Original Church on Temple Street
Since it was founded by 12 members on August 21, 1828, the First Congregational Church of Waterville, Maine has had a colorful history marked by both difficulties and successes. In 1835 our Church's then seventeen members called its first minister, Thomas Adams, and three weeks later, without any money in hand, voted to build a meetinghouse on Temple Street in downtown Waterville. The first twenty-five years were lean times for the Church, with numerous intervals without a minister, frequent disagreements, and a continuing lack of funds. The congregation persevered, and our Church began to stabilize and grow in the 1850's as the region's manufacturing industries developed. By 1900 the Church had over 200 members in a vibrant and active congregation.

The World War 1 years from 1914 to 1919 were challenging as the minister, Rev. Robinson, was too preoccupied with assisting the war effort to preach, the Church was unable to pay for fuel to heat the building so that winter services needed to be held in the Waterville Opera house, and the influenza epidemic of 1918 caused the Church to be entirely closed for several weeks. The Church was revitalized in the 1920's, and by its centennial year of 1928 had over 300 members.

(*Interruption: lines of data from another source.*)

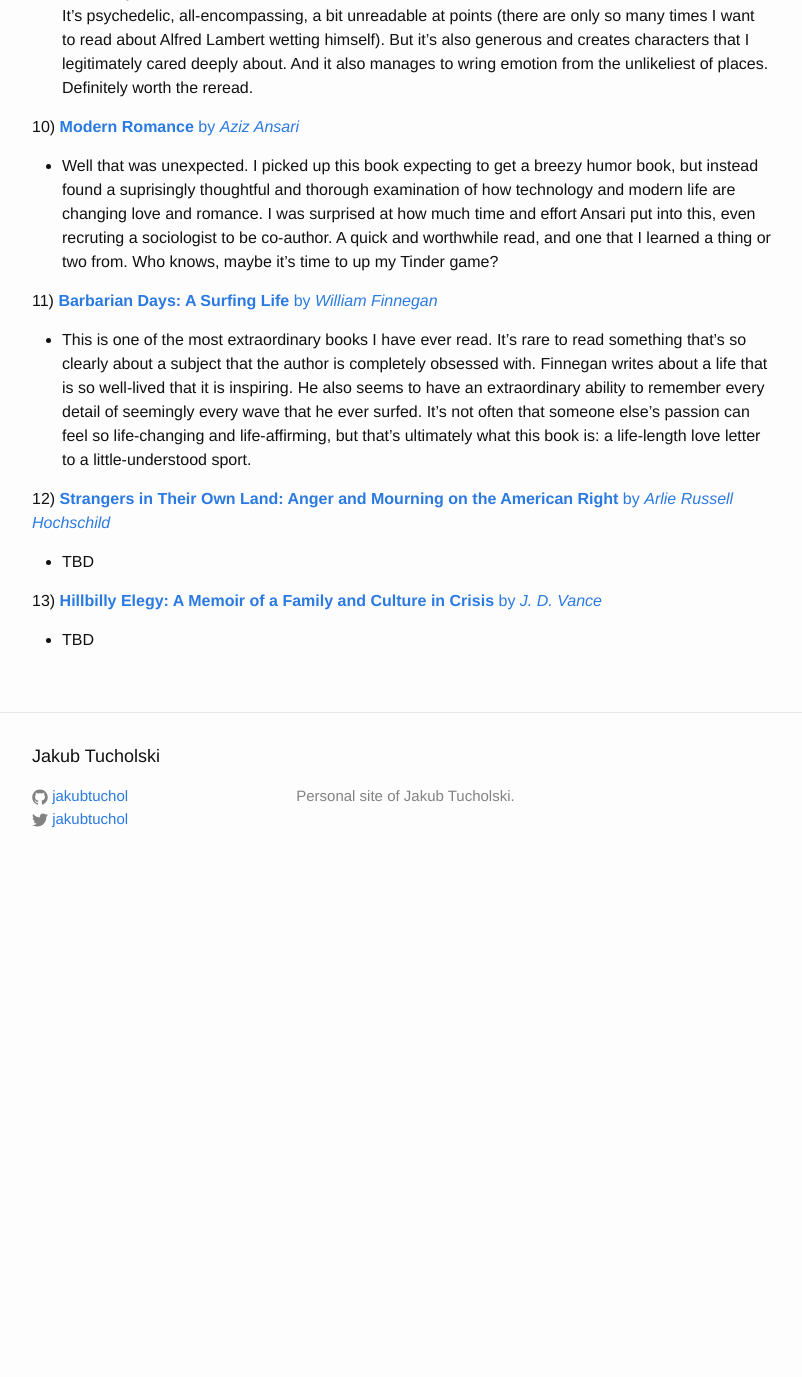
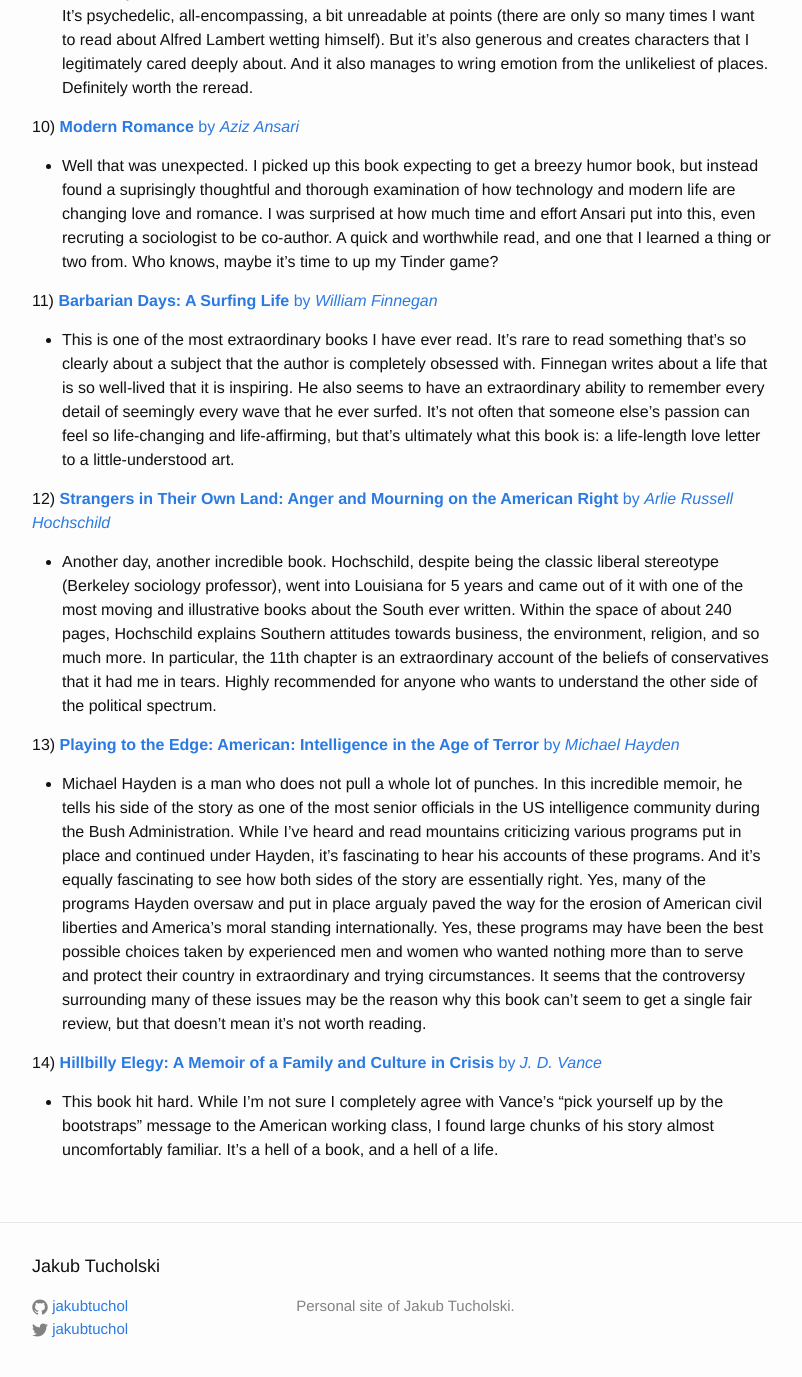
Before and after one commit to jakubtuchol/jakubtuchol.github.io, a Jekyll site: the page built from _posts/2017-01-02-yearly-reading-list.markdown, in a window 1280 px wide and 1400 px high, scrolled down 1633 px. Shown: the top 1377 px of the window, without its empty margins (238-1040 px from the left). Built offline with Jekyll 4.4.1, drawn with Linux system fonts in a browser that asks for light colours; before the commit the page ends 2523 px from its top, so only the background shows below that.

Commit message:
adding reading list

```diff
--- a/_posts/2017-01-02-yearly-reading-list.markdown
+++ b/_posts/2017-01-02-yearly-reading-list.markdown
@@ -52,15 +52,19 @@ This year, I'm aiming to read 52 books (one per week for a year). I'll be keepin
 
 11) [**Barbarian Days: A Surfing Life** by *William Finnegan*][barbarian_days]
 
-* This is one of the most extraordinary books I have ever read. It's rare to read something that's so clearly about a subject that the author is completely obsessed with. Finnegan writes about a life that is so well-lived that it is inspiring. He also seems to have an extraordinary ability to remember every detail of seemingly every wave that he ever surfed. It's not often that someone else's passion can feel so life-changing and life-affirming, but that's ultimately what this book is: a life-length love letter to a little-understood sport.
+* This is one of the most extraordinary books I have ever read. It's rare to read something that's so clearly about a subject that the author is completely obsessed with. Finnegan writes about a life that is so well-lived that it is inspiring. He also seems to have an extraordinary ability to remember every detail of seemingly every wave that he ever surfed. It's not often that someone else's passion can feel so life-changing and life-affirming, but that's ultimately what this book is: a life-length love letter to a little-understood art.
 
 12) [**Strangers in Their Own Land: Anger and Mourning on the American Right** by *Arlie Russell Hochschild*][strangers_land]
 
-* TBD
+* Another day, another incredible book. Hochschild, despite being the classic liberal stereotype (Berkeley sociology professor), went into Louisiana for 5 years and came out of it with one of the most moving and illustrative books about the South ever written. Within the space of about 240 pages, Hochschild explains Southern attitudes towards business, the environment, religion, and so much more. In particular, the 11th chapter is an extraordinary account of the beliefs of conservatives that it had me in tears. Highly recommended for anyone who wants to understand the other side of the political spectrum.
 
-13) [**Hillbilly Elegy: A Memoir of a Family and Culture in Crisis** by *J. D. Vance*][hillbilly_elegy]
+13) [**Playing to the Edge: American: Intelligence in the Age of Terror** by *Michael Hayden*][playing_edge]
 
-* TBD
+* Michael Hayden is a man who does not pull a whole lot of punches. In this incredible memoir, he tells his side of the story as one of the most senior officials in the US intelligence community during the Bush Administration. While I've heard and read mountains criticizing various programs put in place and continued under Hayden, it's fascinating to hear his accounts of these programs. And it's equally fascinating to see how both sides of the story are essentially right. Yes, many of the programs Hayden oversaw and put in place argualy paved the way for the erosion of American civil liberties and America's moral standing internationally. Yes, these programs may have been the best possible choices taken by experienced men and women who wanted nothing more than to serve and protect their country in extraordinary and trying circumstances. It seems that the controversy surrounding many of these issues may be the reason why this book can't seem to get a single fair review, but that doesn't mean it's not worth reading.
+
+14) [**Hillbilly Elegy: A Memoir of a Family and Culture in Crisis** by *J. D. Vance*][hillbilly_elegy]
+
+* This book hit hard. While I'm not sure I completely agree with Vance's "pick yourself up by the bootstraps" message to the American working class, I found large chunks of his story almost uncomfortably familiar. It's a hell of a book, and a hell of a life.
 
 [black_flags]:         https://www.amazon.com/Black-Flags-Rise-Joby-Warrick/dp/0804168938
 [shock_doctrine]:      https://www.amazon.com/Shock-Doctrine-Rise-Disaster-Capitalism/dp/0312427999
@@ -75,4 +79,5 @@ This year, I'm aiming to read 52 books (one per week for a year). I'll be keepin
 [modern_romance]:      https://www.amazon.com/Modern-Romance-Aziz-Ansari/dp/0143109251
 [barbarian_days]:      https://www.amazon.com/Barbarian-Days-Surfing-William-Finnegan/dp/0143109391
 [strangers_land]:      https://www.amazon.com/Strangers-Their-Own-Land-Mourning/dp/1620972255
+[playing_edge]:        https://www.amazon.com/Playing-Edge-American-Intelligence-Terror/dp/1594206562
 [hillbilly_elegy]:     https://www.amazon.com/Hillbilly-Elegy-Memoir-Family-Culture/dp/0062300547
```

Like most of our country, the Great Depression of the 1930's deeply affected our Church, as it was unable to pay current expenses. In October 1934 the Church's Prudential Committee said that they were unwilling to further extend the Church's debt and wanted instructions from the congregation. To save money the Church's minister, William Smith, even offered his early resignation at the January 1935 annual meeting. This crisis stirred the congregation, and by a large majority the Church refused to accept his resignation. By the spring of 1935 the Church had raised money to pay for all current expenses and had even completed needed facility repairs. The Church continued to grow and by the 1950's numbered 400 members.

In the early 1960's downtown Waterville Urban Renewal meant that the original church building on Temple Street would need to be either moved or replaced at a new location. Even though building relocation would have been entirely paid for by Urban Renewal, the Church courageously decided that it was best for the future of the Church to build a new building on Eustis Parkway. Its cost of $425,000 was 17 times the Church's 1963 annual budget of $25,000. Several current members of our congregation who were on the 1963 Church Building Program Committee that led this leap of faith, include Harold and Jean Klaiber, James and Margaret Robjent, Earle and Sue Bessey, Jennie Titus, and William Niehoff.

We look forward to a present and future vibrant living Church by continuing the faith, courage, love, persistence, and faithfulness to Christ that have been the hallmarks of our 177-year-old history.

God is still speaking website First Congregational Church United Church of Christ